Stored data:
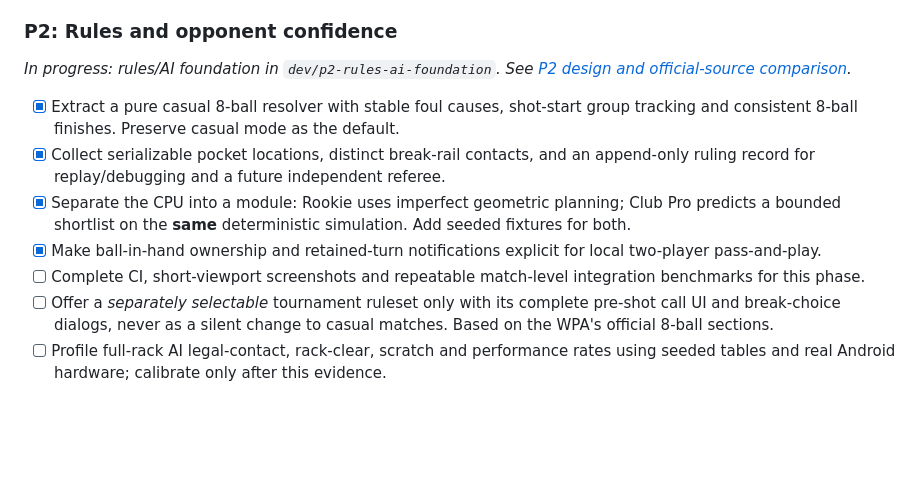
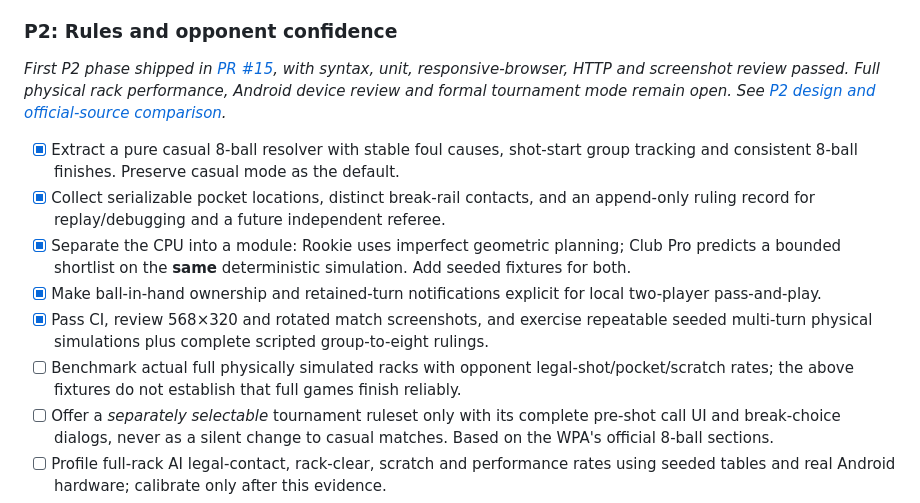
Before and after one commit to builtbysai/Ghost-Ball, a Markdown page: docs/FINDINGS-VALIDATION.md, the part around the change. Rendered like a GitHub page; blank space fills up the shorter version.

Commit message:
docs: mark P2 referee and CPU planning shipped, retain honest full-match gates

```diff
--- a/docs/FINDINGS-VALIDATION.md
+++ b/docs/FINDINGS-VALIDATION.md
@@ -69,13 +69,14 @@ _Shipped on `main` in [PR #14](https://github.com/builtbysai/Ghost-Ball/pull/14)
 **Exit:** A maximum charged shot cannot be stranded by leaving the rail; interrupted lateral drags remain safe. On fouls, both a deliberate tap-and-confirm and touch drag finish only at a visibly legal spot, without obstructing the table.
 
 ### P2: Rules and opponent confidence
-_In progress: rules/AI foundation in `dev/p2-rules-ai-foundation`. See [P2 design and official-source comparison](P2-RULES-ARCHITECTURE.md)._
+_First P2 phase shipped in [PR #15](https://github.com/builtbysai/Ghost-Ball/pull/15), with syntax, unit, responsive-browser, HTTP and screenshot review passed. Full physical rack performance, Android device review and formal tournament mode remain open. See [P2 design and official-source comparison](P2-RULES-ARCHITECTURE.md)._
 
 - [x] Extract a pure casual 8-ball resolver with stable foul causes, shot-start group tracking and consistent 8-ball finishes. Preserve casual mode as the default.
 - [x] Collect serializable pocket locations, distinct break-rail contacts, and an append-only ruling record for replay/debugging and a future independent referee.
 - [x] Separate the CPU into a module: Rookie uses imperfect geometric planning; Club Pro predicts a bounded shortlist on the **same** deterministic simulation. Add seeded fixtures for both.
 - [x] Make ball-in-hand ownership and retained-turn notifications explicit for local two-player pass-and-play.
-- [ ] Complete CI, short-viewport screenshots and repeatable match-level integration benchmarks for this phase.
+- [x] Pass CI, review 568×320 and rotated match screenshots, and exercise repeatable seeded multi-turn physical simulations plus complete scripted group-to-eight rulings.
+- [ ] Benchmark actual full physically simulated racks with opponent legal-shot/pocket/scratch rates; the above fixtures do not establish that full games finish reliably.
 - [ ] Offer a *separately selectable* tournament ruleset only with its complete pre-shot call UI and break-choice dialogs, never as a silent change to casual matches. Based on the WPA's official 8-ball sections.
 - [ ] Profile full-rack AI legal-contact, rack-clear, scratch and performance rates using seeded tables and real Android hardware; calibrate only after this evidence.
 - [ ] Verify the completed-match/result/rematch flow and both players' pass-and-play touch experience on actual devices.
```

What this task involves: Make a copy of each line in the records that has the word "docs".

Result below:
Before and after one commit to builtbysai/Ghost-Ball, a Markdown page: docs/FINDINGS-VALIDATION.md, the part around the change. Rendered like a GitHub page; blank space fills up the shorter version.
docs: mark P2 referee and CPU planning shipped, retain honest full-match gates
--- a/docs/FINDINGS-VALIDATION.md
+++ b/docs/FINDINGS-VALIDATION.md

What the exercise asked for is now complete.